── DATA RECORDS ──

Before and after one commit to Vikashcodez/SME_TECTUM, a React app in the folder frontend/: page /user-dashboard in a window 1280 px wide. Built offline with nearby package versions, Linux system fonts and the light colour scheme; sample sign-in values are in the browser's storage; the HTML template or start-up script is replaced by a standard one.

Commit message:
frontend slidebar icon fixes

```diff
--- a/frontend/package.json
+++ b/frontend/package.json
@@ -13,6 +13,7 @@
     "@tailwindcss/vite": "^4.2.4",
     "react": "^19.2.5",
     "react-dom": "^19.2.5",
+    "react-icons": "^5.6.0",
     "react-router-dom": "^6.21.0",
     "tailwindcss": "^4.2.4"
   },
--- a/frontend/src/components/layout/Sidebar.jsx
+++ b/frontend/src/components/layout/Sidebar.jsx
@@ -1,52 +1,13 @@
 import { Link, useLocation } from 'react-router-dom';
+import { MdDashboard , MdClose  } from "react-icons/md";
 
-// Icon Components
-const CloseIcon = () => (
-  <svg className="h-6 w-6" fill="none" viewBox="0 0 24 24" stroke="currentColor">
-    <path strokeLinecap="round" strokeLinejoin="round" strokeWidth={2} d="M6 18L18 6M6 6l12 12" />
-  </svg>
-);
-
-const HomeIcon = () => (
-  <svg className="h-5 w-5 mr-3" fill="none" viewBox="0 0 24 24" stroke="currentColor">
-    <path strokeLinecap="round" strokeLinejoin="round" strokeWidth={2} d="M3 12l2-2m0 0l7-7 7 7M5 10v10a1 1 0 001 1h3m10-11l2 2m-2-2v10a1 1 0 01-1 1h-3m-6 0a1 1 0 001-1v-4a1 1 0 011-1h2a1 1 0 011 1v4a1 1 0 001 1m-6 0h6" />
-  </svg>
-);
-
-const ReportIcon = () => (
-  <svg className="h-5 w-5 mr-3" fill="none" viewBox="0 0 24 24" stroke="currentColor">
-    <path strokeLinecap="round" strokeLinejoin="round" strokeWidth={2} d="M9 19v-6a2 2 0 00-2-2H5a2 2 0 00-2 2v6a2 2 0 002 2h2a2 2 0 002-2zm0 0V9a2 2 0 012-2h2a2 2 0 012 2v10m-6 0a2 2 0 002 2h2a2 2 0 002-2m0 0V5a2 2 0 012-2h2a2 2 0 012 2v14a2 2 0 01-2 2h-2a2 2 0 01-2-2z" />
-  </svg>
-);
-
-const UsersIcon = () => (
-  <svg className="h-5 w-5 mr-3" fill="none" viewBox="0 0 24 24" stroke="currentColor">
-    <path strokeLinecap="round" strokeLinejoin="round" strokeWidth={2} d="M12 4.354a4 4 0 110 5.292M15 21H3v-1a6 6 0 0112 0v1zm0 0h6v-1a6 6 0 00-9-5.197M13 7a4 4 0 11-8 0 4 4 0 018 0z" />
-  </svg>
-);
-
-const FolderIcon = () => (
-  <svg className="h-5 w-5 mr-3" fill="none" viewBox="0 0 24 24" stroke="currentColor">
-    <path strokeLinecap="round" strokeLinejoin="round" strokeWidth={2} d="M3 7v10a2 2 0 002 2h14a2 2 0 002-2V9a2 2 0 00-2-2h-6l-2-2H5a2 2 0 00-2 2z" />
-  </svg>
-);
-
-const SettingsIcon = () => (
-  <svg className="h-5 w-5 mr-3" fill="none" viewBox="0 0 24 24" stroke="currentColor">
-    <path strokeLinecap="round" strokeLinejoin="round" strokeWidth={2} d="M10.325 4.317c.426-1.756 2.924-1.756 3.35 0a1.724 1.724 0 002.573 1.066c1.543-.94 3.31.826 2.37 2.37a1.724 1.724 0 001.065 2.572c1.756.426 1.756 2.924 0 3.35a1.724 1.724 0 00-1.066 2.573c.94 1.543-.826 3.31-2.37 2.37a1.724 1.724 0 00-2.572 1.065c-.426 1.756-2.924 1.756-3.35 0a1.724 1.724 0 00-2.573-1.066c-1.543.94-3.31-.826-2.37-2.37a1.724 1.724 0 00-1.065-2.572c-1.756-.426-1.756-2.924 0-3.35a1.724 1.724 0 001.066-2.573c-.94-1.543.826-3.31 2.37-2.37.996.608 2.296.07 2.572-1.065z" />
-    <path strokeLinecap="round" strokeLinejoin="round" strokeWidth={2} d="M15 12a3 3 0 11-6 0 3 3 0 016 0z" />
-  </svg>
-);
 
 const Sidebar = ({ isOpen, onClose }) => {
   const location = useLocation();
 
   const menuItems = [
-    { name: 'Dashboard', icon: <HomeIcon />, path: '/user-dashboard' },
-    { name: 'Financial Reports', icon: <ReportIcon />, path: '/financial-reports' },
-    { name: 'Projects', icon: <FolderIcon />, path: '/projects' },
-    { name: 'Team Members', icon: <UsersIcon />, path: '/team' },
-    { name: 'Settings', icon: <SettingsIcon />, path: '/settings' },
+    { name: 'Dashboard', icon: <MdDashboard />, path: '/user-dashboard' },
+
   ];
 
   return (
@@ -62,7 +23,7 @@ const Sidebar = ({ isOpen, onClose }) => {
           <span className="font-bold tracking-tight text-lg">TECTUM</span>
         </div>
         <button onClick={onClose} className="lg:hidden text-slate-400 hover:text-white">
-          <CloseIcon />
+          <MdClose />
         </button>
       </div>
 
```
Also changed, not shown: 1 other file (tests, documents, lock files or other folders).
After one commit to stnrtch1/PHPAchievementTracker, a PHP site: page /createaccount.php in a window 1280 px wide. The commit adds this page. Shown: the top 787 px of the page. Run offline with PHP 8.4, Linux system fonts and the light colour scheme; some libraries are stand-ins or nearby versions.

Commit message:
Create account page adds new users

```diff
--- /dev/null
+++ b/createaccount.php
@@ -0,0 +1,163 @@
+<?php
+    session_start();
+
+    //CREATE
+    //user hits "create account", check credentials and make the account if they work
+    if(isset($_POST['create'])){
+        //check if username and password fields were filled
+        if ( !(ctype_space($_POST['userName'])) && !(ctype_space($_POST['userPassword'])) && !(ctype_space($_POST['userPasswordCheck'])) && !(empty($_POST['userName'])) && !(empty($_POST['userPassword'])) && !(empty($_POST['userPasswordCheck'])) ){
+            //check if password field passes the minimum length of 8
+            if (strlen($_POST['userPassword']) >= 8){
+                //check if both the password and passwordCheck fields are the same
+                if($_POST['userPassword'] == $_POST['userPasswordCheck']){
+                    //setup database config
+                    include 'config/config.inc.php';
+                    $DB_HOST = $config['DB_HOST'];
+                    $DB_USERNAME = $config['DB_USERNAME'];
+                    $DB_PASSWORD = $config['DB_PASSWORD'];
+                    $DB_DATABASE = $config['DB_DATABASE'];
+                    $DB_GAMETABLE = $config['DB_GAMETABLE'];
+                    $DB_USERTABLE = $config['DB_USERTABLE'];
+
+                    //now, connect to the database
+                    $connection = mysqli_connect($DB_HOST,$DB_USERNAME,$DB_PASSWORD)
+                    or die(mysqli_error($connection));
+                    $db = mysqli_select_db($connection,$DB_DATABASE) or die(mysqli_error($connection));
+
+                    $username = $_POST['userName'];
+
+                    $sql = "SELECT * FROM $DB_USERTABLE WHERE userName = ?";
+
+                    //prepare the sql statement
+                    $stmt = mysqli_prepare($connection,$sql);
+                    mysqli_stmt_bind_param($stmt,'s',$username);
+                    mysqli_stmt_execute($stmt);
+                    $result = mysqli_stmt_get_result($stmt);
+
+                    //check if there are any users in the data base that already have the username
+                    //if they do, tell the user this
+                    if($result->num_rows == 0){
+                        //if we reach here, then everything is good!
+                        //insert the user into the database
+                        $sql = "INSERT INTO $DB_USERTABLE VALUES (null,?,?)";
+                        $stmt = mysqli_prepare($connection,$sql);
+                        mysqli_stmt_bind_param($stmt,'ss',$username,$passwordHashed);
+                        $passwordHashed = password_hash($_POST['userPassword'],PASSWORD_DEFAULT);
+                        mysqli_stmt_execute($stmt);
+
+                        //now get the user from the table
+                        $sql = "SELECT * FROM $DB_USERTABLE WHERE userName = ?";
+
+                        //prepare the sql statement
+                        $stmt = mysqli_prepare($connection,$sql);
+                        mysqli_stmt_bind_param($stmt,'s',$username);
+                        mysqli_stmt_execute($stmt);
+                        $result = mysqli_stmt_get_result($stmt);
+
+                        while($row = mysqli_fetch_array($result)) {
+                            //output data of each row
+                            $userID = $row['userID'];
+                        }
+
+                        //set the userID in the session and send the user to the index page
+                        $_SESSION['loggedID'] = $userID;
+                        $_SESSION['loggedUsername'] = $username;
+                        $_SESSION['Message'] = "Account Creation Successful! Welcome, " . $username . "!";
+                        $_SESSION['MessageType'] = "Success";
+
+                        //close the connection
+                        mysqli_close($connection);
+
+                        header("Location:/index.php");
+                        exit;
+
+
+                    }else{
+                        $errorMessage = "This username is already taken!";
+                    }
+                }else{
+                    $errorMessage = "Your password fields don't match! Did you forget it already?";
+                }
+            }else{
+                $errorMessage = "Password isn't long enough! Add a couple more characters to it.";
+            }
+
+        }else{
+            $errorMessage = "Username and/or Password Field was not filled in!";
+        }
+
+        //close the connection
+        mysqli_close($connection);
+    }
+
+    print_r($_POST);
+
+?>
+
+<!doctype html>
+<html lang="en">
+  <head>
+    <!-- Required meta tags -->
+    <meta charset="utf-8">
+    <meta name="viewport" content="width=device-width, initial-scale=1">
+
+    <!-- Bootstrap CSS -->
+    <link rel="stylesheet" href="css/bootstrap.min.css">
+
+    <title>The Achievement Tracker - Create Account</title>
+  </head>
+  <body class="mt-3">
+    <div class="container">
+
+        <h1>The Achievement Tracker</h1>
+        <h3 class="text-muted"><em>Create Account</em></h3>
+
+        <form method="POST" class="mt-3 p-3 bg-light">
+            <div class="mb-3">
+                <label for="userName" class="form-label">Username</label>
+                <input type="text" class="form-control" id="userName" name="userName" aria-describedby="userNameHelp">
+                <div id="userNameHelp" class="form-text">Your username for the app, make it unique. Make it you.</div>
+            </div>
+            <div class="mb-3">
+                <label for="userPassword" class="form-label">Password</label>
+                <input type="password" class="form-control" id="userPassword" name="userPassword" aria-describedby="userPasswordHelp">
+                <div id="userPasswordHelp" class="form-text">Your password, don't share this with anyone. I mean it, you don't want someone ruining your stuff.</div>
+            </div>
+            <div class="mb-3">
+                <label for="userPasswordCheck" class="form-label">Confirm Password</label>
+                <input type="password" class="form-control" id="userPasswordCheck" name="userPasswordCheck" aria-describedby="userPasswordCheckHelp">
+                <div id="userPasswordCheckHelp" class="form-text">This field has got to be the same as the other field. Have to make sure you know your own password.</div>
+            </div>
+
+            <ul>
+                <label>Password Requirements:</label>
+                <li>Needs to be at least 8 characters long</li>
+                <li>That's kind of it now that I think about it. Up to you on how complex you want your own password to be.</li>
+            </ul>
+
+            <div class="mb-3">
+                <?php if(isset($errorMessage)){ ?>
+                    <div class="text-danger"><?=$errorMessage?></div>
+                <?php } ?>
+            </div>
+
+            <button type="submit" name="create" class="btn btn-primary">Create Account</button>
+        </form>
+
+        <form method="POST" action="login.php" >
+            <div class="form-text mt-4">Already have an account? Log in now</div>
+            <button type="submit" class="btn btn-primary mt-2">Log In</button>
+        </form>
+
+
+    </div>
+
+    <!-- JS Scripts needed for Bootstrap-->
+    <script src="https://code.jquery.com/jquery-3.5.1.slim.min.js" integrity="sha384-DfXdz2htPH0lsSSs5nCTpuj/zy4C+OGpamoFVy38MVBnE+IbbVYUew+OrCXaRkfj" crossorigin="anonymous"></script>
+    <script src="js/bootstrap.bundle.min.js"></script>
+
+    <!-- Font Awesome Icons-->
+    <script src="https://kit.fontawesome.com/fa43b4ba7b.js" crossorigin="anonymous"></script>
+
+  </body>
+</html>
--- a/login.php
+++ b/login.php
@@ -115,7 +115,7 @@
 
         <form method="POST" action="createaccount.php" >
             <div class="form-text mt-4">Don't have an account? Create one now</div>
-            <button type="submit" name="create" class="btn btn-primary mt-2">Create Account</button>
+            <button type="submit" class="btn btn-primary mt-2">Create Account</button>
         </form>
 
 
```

───

▶ [TASK INSTRUCTIONS] Your answer should hold every line of the entries that contains the string "input".

▶ [EXERCISE OUTPUT]
+                <input type="text" class="form-control" id="userName" name="userName" aria-describedby="userNameHelp">
+                <input type="password" class="form-control" id="userPassword" name="userPassword" aria-describedby="userPasswordHelp">
+                <input type="password" class="form-control" id="userPasswordCheck" name="userPasswordCheck" aria-describedby="userPasswordCheckHelp">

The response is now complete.